Having a plastic surgery procedure requires physical and emotional support. A support
system built of understanding and able friends and family is a must following surgery.
When it comes to your cosmetic procedure, being realistic about your outcome is
a high-priority conversation you should always have with your plastic surgeon. It
is of utmost importance for a patient to understand what surgery is capable of
changing and to what degree. If you expect something that is impossible to
achieve, you are setting yourself up for failure.
Your mental and emotional health is of utmost importance.
Anyone who has a current, untreated psychological diagnosis is not a candidate
for plastic surgery. That doesn’t mean that if a person does have a diagnosis,
they cannot have surgery ever, but they should be being treated for the disorder
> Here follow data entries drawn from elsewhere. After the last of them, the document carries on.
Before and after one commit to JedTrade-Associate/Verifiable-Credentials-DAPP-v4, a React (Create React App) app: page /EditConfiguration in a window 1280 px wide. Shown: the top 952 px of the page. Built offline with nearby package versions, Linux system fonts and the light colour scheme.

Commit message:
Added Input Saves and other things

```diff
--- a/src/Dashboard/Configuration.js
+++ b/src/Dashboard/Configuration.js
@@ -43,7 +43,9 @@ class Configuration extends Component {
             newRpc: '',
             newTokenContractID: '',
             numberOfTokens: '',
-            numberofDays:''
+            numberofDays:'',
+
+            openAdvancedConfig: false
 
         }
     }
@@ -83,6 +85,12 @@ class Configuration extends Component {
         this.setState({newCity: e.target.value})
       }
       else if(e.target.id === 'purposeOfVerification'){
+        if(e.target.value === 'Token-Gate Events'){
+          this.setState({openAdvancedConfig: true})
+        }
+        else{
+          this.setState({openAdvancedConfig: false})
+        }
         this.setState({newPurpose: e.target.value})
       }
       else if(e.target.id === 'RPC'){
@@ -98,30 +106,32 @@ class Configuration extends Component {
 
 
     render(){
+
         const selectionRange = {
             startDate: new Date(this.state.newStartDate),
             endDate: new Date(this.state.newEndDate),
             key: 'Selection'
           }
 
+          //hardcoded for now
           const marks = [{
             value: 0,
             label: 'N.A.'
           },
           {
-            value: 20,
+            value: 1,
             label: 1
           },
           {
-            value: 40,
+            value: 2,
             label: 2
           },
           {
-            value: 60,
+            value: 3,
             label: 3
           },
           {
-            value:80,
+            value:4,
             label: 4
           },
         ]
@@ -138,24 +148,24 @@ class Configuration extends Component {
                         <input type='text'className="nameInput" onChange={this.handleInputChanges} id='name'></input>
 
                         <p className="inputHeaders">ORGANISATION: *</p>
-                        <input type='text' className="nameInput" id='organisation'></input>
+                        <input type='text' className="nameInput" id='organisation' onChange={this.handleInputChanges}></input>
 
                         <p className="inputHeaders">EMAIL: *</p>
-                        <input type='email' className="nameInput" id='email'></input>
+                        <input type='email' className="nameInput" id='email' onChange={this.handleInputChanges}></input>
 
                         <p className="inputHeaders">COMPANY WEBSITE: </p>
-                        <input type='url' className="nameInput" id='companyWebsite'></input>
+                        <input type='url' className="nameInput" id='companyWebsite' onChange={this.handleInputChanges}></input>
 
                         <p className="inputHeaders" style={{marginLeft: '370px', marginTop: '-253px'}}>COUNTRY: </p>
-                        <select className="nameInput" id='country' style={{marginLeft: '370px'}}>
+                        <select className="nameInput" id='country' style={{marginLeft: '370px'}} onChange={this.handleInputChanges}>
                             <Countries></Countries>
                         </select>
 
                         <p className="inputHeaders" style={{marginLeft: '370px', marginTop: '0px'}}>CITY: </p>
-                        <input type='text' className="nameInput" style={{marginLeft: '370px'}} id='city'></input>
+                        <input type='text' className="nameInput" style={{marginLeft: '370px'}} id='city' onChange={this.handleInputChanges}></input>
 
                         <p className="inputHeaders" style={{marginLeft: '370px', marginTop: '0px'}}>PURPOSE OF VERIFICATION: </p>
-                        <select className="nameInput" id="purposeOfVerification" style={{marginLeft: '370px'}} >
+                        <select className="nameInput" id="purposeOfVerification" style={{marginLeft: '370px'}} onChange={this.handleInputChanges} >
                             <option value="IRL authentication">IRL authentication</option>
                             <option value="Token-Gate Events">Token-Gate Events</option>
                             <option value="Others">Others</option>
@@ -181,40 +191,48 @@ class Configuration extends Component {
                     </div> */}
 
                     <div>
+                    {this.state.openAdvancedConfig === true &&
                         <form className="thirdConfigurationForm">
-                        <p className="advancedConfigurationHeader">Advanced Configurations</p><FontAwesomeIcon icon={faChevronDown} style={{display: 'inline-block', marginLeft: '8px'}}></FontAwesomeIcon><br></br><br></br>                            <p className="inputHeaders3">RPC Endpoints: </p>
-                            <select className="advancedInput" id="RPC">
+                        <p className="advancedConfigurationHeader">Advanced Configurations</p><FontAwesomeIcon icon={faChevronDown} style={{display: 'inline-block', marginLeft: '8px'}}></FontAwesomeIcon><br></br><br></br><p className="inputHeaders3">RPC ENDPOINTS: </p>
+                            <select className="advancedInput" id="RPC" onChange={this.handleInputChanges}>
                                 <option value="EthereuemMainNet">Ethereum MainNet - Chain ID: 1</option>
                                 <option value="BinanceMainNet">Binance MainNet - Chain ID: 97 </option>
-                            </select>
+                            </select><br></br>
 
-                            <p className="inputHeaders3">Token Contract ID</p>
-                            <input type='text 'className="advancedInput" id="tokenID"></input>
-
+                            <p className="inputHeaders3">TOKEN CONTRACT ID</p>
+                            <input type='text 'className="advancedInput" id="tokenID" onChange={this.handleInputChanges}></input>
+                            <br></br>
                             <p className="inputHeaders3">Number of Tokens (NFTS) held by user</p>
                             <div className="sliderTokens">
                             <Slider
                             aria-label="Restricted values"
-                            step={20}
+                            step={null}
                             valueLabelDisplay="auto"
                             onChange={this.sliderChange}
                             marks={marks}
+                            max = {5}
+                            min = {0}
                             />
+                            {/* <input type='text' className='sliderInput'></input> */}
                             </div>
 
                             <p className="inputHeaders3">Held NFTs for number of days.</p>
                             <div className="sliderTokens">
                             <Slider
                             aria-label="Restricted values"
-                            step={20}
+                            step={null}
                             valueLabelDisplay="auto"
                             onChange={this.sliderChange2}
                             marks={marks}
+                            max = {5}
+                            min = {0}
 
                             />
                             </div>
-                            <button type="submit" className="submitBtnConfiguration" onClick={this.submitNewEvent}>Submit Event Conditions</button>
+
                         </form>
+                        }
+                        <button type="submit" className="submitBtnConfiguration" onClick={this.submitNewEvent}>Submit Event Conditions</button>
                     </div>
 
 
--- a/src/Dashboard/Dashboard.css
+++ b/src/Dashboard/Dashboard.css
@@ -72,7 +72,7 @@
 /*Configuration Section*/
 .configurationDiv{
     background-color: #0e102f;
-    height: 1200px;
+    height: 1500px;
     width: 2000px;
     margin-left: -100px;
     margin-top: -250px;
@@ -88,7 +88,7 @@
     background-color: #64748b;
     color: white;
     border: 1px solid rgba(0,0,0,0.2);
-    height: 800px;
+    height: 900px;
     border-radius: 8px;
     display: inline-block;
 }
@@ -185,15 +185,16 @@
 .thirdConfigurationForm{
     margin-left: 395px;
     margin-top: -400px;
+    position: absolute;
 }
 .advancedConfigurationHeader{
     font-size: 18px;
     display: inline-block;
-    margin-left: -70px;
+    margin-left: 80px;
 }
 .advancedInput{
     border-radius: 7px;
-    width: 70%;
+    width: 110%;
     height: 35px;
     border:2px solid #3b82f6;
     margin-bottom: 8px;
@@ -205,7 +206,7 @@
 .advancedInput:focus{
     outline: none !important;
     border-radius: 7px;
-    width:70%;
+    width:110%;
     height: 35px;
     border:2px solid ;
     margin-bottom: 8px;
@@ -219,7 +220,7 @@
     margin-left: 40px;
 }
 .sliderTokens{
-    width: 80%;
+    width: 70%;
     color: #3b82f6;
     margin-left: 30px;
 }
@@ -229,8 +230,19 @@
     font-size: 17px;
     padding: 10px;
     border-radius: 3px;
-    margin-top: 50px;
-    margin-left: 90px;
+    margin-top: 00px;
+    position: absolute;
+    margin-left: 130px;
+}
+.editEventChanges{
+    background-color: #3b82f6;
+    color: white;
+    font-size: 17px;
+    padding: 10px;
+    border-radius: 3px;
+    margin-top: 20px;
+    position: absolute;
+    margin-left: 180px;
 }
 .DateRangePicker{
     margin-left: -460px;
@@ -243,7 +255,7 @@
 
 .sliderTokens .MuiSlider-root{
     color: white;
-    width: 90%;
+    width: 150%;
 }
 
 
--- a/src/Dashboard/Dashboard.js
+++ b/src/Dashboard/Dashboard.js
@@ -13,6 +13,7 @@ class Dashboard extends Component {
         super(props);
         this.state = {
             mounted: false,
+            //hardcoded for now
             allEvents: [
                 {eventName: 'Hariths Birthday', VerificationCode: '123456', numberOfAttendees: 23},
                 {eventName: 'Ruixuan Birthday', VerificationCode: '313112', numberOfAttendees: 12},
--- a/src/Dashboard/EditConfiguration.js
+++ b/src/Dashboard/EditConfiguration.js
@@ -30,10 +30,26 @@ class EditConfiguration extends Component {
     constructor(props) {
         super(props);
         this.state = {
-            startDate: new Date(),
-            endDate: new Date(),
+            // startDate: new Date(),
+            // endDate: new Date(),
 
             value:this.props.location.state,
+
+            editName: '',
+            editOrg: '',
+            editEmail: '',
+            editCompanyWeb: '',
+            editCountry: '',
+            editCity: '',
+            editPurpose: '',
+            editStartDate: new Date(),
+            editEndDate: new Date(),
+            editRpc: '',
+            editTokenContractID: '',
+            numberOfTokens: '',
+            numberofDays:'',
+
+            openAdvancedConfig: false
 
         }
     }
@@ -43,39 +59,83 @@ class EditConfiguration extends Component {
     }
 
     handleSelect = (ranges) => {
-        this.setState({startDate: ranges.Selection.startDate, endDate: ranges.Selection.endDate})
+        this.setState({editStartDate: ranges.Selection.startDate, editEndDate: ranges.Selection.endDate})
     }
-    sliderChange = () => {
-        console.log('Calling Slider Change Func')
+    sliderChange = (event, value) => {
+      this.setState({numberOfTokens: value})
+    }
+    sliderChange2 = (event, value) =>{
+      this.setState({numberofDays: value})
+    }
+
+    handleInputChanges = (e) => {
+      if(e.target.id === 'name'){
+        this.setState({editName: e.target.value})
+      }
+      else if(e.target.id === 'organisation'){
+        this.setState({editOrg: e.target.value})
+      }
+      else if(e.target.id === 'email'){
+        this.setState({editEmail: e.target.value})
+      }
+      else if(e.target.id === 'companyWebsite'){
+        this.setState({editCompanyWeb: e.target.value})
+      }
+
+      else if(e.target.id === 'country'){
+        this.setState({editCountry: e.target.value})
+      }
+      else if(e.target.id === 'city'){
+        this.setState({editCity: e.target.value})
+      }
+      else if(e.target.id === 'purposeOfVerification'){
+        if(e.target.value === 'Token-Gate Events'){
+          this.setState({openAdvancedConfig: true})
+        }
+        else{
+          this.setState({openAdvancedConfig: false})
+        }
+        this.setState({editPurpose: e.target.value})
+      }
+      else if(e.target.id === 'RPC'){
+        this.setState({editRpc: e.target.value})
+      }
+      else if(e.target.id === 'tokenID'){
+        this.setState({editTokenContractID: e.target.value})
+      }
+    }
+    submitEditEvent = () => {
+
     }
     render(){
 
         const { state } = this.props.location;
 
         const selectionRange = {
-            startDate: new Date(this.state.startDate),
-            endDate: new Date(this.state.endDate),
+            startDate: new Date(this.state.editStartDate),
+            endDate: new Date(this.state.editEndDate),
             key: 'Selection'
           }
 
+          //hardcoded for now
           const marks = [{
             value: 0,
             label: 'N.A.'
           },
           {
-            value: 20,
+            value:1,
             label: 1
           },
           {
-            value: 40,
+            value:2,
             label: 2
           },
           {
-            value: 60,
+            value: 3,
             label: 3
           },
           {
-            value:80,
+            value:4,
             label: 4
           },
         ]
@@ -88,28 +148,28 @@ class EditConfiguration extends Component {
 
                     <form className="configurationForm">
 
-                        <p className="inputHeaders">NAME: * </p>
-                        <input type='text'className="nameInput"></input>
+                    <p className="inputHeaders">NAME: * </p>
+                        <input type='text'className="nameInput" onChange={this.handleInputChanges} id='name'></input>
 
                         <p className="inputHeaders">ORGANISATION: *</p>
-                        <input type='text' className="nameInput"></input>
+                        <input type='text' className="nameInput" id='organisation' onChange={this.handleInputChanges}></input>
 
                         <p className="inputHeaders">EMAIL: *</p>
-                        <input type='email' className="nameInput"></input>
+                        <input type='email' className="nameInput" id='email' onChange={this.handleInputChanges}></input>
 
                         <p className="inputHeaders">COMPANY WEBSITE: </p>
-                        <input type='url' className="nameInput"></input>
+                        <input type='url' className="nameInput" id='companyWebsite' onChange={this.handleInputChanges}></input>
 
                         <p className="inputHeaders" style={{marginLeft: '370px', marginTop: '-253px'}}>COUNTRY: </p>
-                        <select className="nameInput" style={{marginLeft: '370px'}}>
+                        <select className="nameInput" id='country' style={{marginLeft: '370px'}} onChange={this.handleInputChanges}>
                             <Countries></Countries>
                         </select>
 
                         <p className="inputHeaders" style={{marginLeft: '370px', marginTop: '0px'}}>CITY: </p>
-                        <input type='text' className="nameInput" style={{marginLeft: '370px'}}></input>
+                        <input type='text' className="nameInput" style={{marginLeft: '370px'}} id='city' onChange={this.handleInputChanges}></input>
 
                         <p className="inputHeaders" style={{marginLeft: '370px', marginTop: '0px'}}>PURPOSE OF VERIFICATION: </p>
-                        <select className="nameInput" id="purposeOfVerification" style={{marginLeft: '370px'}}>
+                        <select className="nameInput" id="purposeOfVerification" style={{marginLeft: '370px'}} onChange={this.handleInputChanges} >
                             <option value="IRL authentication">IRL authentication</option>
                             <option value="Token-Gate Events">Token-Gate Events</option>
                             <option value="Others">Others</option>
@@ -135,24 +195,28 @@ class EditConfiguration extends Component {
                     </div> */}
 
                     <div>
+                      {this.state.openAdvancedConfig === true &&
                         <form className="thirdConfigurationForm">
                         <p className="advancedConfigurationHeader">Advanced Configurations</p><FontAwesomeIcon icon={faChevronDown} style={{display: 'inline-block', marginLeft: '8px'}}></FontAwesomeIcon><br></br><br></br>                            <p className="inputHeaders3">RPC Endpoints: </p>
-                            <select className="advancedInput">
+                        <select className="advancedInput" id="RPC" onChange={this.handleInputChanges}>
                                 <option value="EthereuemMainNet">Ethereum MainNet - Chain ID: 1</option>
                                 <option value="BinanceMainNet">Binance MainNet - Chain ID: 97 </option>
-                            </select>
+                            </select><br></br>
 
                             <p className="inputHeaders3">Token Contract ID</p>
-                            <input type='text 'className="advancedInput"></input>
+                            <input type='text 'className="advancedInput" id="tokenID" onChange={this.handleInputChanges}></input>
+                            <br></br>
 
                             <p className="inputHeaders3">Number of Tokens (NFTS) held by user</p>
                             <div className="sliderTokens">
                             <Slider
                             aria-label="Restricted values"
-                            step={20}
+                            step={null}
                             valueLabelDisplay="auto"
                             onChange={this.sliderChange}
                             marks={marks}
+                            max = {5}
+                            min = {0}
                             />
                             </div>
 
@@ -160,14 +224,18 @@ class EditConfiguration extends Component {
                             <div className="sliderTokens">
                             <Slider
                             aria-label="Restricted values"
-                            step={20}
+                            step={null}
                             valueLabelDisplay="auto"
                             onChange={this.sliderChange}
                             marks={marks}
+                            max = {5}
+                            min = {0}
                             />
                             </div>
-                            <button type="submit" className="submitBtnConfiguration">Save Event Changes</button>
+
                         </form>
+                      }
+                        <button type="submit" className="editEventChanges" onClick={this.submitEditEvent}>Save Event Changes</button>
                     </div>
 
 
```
and they should discuss the idea of having plastic surgery at length with their
psychologist first. Make sure your psychologist is involved in the entire process of
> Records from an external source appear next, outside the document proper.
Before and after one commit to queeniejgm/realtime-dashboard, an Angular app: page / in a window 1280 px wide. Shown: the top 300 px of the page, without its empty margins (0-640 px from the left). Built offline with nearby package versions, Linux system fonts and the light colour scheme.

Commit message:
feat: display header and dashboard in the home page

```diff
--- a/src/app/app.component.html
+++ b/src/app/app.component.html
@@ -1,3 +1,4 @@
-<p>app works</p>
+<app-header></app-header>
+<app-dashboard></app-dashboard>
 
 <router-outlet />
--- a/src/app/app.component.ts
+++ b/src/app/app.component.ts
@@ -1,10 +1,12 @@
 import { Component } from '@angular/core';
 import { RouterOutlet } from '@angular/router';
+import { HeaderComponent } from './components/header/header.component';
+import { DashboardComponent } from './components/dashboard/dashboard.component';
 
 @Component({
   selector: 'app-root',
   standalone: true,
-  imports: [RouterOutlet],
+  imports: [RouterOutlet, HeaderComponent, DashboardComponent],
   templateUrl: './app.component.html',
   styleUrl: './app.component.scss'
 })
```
the procedure—before, during, and after.
In a previous post I discussed the importance of receiving quality care, and that
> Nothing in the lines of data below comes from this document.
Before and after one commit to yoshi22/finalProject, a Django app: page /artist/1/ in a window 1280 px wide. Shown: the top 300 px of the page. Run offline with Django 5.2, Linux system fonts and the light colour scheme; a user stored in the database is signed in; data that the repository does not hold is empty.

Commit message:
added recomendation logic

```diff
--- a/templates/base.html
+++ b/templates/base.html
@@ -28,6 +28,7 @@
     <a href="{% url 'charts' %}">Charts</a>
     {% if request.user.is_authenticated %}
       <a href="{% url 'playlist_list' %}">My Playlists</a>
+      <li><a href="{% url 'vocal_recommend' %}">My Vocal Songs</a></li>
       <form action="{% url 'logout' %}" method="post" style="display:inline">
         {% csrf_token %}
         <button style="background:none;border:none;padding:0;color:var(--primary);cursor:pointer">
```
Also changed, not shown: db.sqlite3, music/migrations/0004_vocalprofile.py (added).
you’ll ultimately get what you pay for. I include a detailed average price list for all
common procedures in my book, “Making the Cut.” Your quote might be slightly
higher or lower, but a warning sign is if something is much lower than the